Of course, there are those out there who believe stronger is better with regards to caffeine levels, such as those in the know at Viscous Coffee, a coffee shop in Adelaide over in Australia, who have just added what they call the Asskicker to their menu… an iced coffee that has an incredible 80 times more caffeine in it than you’d find in a normal cup of coffee. Apparently, the drink promises to keep those who dare to try it up for between 12 and 18 hours.
The Asskicker comes with four espresso shots, eight brewed cold drip ice cubes and 120ml of ten-day brewed cold drip… so it’s definitely not for the faint of heart, especially since it comes with a health warning and you’re not meant to drink it all in one go, rather eking it out over the course of a day.
So what is it about strong coffee that has people buzzing about it at the moment?

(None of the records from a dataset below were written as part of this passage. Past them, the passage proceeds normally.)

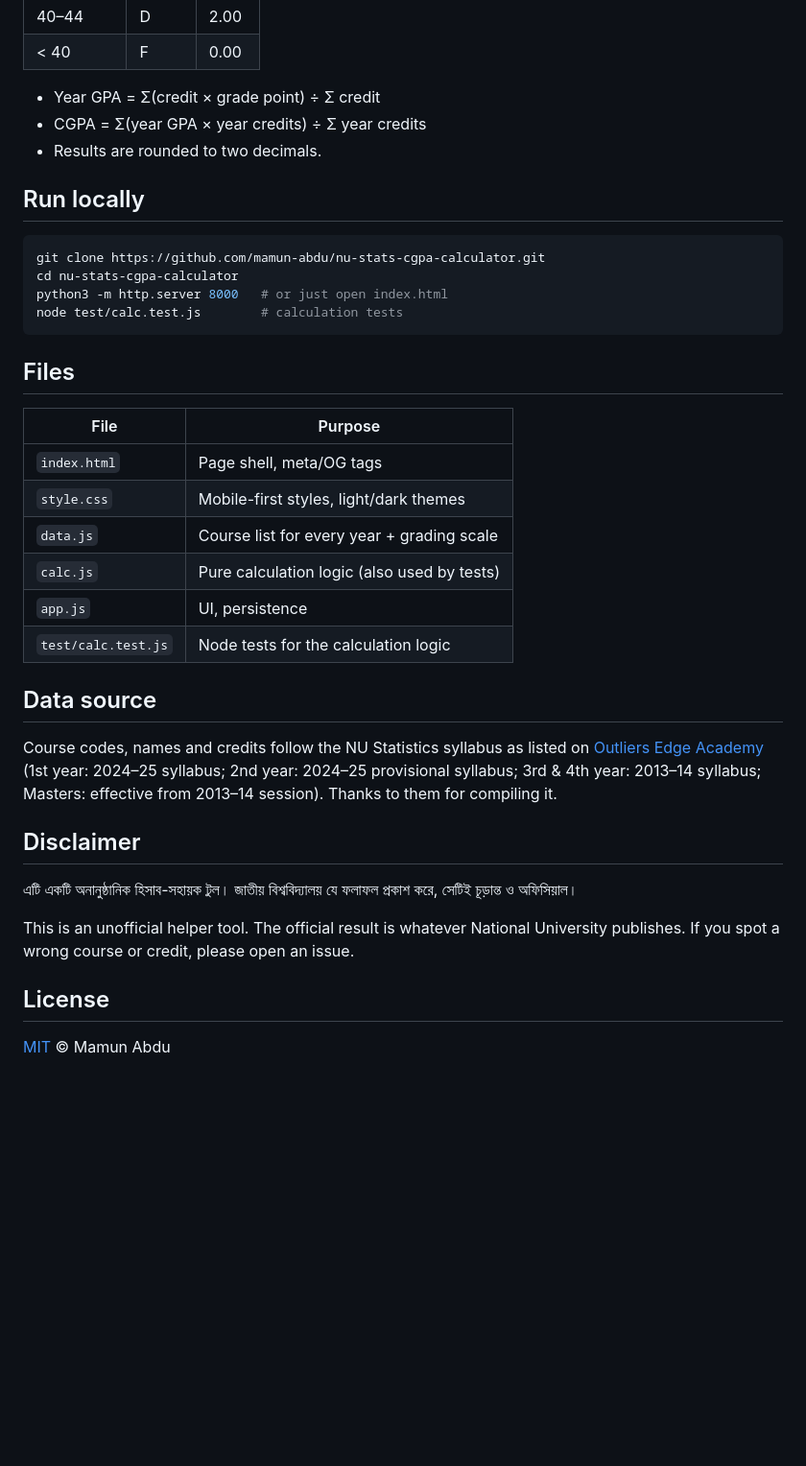
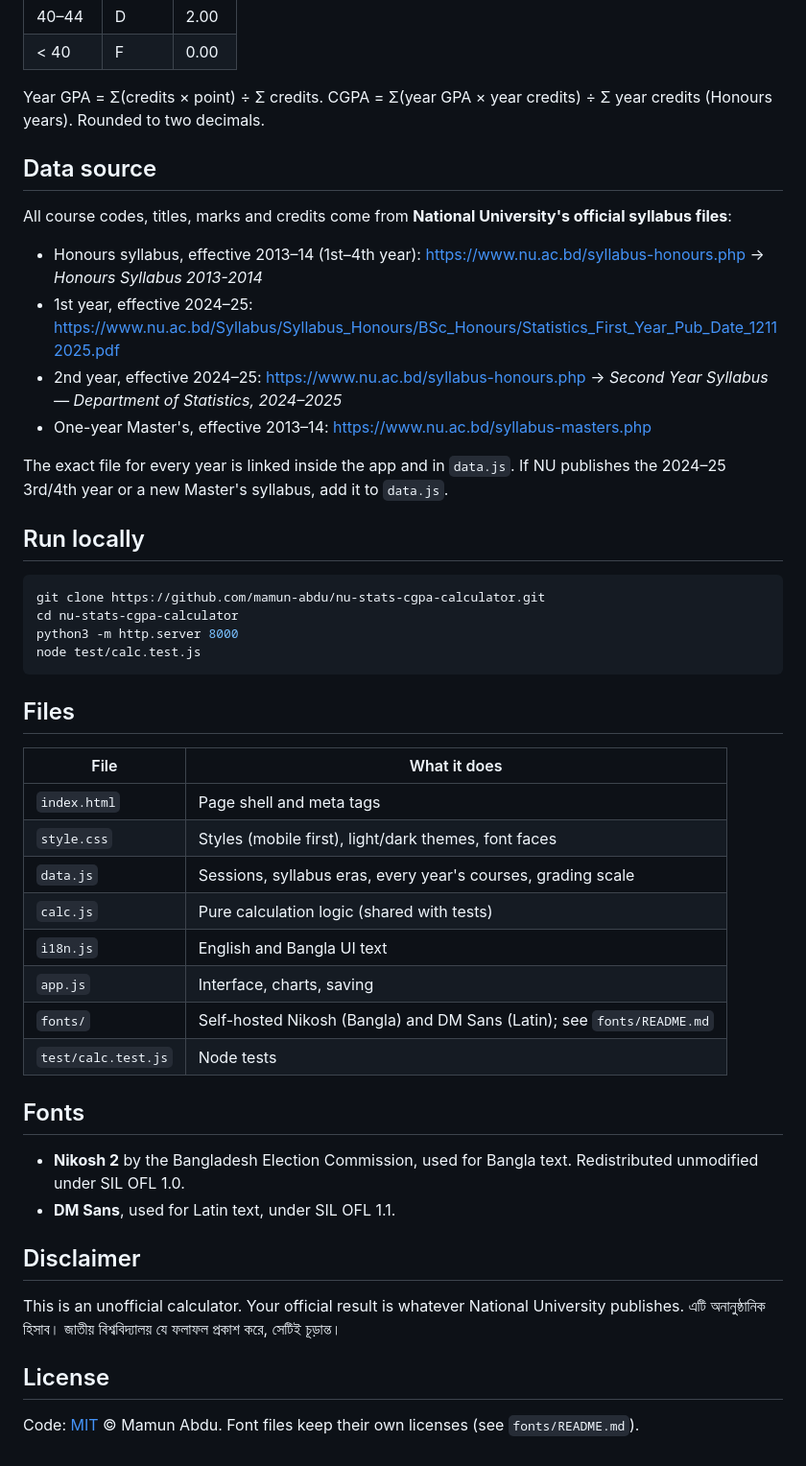
Before and after one commit to mamun-abdu/nu-stats-cgpa-calculator, a Markdown page: README.md, the part around one of its changes. Shown at 96% size. Drawn GitHub-style; blank space fills up the shorter version.

````diff
--- a/README.md
+++ b/README.md
@@ -37,40 +47,51 @@ A fast, mobile-first calculator for NU Statistics students. Every course code, n
 | 40–44 | D | 2.00 |
 | < 40 | F | 0.00 |
 
-- Year GPA = Σ(credit × grade point) ÷ Σ credit
-- CGPA = Σ(year GPA × year credits) ÷ Σ year credits
-- Results are rounded to two decimals.
+Year GPA = Σ(credits × point) ÷ Σ credits. CGPA = Σ(year GPA × year credits) ÷ Σ year credits (Honours years). Rounded to two decimals.
+
+## Data source
+
+All course codes, titles, marks and credits come from **National University's official syllabus files**:
+
+- Honours syllabus, effective 2013–14 (1st–4th year): https://www.nu.ac.bd/syllabus-honours.php → *Honours Syllabus 2013-2014*
+- 1st year, effective 2024–25: https://www.nu.ac.bd/Syllabus/Syllabus_Honours/BSc_Honours/Statistics_First_Year_Pub_Date_12112025.pdf
+- 2nd year, effective 2024–25: https://www.nu.ac.bd/syllabus-honours.php → *Second Year Syllabus — Department of Statistics, 2024–2025*
+- One-year Master's, effective 2013–14: https://www.nu.ac.bd/syllabus-masters.php
+
+The exact file for every year is linked inside the app and in `data.js`. If NU publishes the 2024–25 3rd/4th year or a new Master's syllabus, add it to `data.js`.
 
 ## Run locally
 
 ```bash
 git clone https://github.com/mamun-abdu/nu-stats-cgpa-calculator.git
 cd nu-stats-cgpa-calculator
-python3 -m http.server 8000   # or just open index.html
-node test/calc.test.js        # calculation tests
+python3 -m http.server 8000
+node test/calc.test.js
 ```
 
 ## Files
 
-| File | Purpose |
+| File | What it does |
 |---|---|
-| `index.html` | Page shell, meta/OG tags |
-| `style.css` | Mobile-first styles, light/dark themes |
-| `data.js` | Course list for every year + grading scale |
-| `calc.js` | Pure calculation logic (also used by tests) |
-| `app.js` | UI, persistence |
-| `test/calc.test.js` | Node tests for the calculation logic |
+| `index.html` | Page shell and meta tags |
+| `style.css` | Styles (mobile first), light/dark themes, font faces |
+| `data.js` | Sessions, syllabus eras, every year's courses, grading scale |
+| `calc.js` | Pure calculation logic (shared with tests) |
+| `i18n.js` | English and Bangla UI text |
+| `app.js` | Interface, charts, saving |
+| `fonts/` | Self-hosted Nikosh (Bangla) and DM Sans (Latin); see `fonts/README.md` |
+| `test/calc.test.js` | Node tests |
 
-## Data source
+## Fonts
 
-Course codes, names and credits follow the NU Statistics syllabus as listed on [Outliers Edge Academy](https://www.outliersedgeacademy.com/#cgpa) (1st year: 2024–25 syllabus; 2nd year: 2024–25 provisional syllabus; 3rd & 4th year: 2013–14 syllabus; Masters: effective from 2013–14 session). Thanks to them for compiling it.
+- **Nikosh 2** by the Bangladesh Election Commission, used for Bangla text. Redistributed unmodified under SIL OFL 1.0.
+- **DM Sans**, used for Latin text, under SIL OFL 1.1.
 
 ## Disclaimer
 
-এটি একটি অনানুষ্ঠানিক হিসাব-সহায়ক টুল। জাতীয় বিশ্ববিদ্যালয় যে ফলাফল প্রকাশ করে, সেটিই চূড়ান্ত ও অফিসিয়াল।
-
-This is an unofficial helper tool. The official result is whatever National University publishes. If you spot a wrong course or credit, please open an issue.
+This is an unofficial calculator. Your official result is whatever National University publishes.
+এটি অনানুষ্ঠানিক হিসাব। জাতীয় বিশ্ববিদ্যালয় যে ফলাফল প্রকাশ করে, সেটিই চূড়ান্ত।
 
 ## License
 
-[MIT](LICENSE) © Mamun Abdu
+Code: [MIT](LICENSE) © Mamun Abdu. Font files keep their own licenses (see `fonts/README.md`).
````
Also changed, not shown: other parts of README.md (+26 -16 lines), fonts/README.md (added, +13 -0 lines), og.png, 10 other files.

Any drink with a full-bodied taste will always prove popular – no one likes a watered-down coffee, after all, do they? Coffee as a flavour has long been popular and no doubt always will be, so it’s certainly interesting to see that people are increasingly keen to savour the taste as much as they can.
But can strong coffee ever be too strong? The taste of coffee is affected by numerous different factors, from the genes of the beans themselves down to how producers handle the coffee in its original state during the process of turning seeds into a green bean, ready for roasting. For example, if a natural processing method is used (one where the coffee cherry is dried until it reaches a particular moisture content), and the beans aren’t dried evenly, strong off-flavours can be produced and a chalky taste left on the tongue when the coffee is drunk.
It really all comes down to personal taste as to coffee strength where flavour is concerned, so as a coffee shop owner you’d certainly be wise to have various strengths on offer so you can cater for everyone who comes through your door. It’s the only way to ensure that they’ll be back, after all!